      I hope this information helps.

      Kind regards

      Reply
  7. Dave

    Hello, I am building a kids climbing fort and using 10cm x 10cm x 360cm posts. The hole to bury them in is 30cm x 30cm x 120cm.
    How many bags to you suggest per post this seeing as these are the supporting legs of the climbing frame.
    I take it if takes 4 bags you fill the hole with 4xWater then all 4 bags at once, you don’t wait for one bag to set before layering in the next bag on top?
    Also do you recommend filling the holes to the top for extra support or is back filling the top 1/3 of the hole with soil okay?
    Thank you

    Reply
    • Blue Circle Products

      As best practice we would not suggest using Postcrete for a child’s climbing frame as there is no guaranteed compressive strength – it is ideal for supporting fence posts and smaller gateposts.

      We would suggest using your High Strength Concrete instead which is guaranteed 40N, again ready to use just add water but is not fast setting and normally takes 2-3 hours to set. Based on measurements given you would need just over 11 bags per hole.

      Kind regards

      Reply
  8. Alex Knight

    Would postcrete be ideal for setting 150mm x 150mm green oak posts into the ground for a gazebo?

    Reply
  9. Howard

    I’m building a slightly raised deck over an old rockery to put a greenhouse on. How deep a hole should I dig for the posts?
    Thanks

    Reply
    • Blue Circle Products

      Hi Howard,

      We would not suggest using Postcrete for this project as there is no guaranteed compressive strength. It is ideal for fence posts and smaller applications such as small gateposts and rotary lines however not to support sheds or similar structures. In this instance we would suggest our Multi Purpose Concrete or High Strength Concrete. Both are ready to use however not quick setting like Postcrete (normally 2 -3 hours)

      The size of the hole is dependent on the posts but would suggest narrow and deep with approx 25% of the post below ground.

      Reply
  10. terry bryan

    hi – i am assuming i can use this for traditional purposes? I have some left and need to fill in a narrow ‘hole- in an internal floor before covering with carpet. This OK to do?

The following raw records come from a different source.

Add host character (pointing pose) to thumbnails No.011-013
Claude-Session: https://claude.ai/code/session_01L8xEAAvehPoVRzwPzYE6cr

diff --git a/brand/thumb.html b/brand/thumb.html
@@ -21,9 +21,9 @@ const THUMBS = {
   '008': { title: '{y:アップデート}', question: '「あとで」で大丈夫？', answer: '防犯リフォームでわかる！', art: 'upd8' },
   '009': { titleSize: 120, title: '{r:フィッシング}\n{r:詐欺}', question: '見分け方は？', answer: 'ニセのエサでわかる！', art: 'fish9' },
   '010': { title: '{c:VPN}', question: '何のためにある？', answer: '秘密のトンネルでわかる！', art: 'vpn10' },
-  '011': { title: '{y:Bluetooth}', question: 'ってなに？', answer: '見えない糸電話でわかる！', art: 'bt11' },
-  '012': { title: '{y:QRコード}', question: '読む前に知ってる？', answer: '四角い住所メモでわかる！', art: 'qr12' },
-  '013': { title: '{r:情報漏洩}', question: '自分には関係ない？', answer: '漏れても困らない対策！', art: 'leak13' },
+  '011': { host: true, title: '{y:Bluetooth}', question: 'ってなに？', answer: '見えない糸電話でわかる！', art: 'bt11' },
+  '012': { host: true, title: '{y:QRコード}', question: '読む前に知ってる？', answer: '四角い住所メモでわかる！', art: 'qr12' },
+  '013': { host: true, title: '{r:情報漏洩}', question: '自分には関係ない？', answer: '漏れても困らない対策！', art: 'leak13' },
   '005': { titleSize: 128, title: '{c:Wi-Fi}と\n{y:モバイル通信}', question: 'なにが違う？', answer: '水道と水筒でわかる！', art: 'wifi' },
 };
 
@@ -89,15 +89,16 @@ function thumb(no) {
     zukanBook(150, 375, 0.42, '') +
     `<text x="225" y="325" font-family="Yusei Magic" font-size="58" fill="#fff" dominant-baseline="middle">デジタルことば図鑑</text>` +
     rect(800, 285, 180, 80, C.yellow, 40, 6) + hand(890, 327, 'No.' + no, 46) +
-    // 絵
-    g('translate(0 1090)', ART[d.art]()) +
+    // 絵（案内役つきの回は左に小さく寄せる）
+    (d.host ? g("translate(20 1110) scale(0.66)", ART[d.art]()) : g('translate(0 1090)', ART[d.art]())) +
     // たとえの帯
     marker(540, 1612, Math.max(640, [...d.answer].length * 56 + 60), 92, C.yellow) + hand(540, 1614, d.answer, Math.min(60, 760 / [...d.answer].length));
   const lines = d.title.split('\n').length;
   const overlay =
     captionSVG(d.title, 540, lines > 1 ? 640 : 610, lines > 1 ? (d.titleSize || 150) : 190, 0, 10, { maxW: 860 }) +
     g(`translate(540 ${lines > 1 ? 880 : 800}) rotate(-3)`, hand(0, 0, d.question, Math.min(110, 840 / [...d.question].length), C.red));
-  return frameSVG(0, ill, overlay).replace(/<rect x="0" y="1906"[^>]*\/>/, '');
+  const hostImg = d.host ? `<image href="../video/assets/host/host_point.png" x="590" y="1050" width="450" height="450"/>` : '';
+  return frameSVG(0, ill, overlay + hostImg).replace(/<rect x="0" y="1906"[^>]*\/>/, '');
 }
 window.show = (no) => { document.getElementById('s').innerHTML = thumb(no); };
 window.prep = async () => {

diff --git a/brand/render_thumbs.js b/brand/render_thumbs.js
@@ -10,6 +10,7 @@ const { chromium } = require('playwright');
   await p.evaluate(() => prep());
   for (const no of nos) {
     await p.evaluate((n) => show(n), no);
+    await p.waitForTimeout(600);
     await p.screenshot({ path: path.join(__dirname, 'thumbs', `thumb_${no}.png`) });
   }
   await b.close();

    Reply

Submit a Comment

Your email address will not be published. Required fields are marked *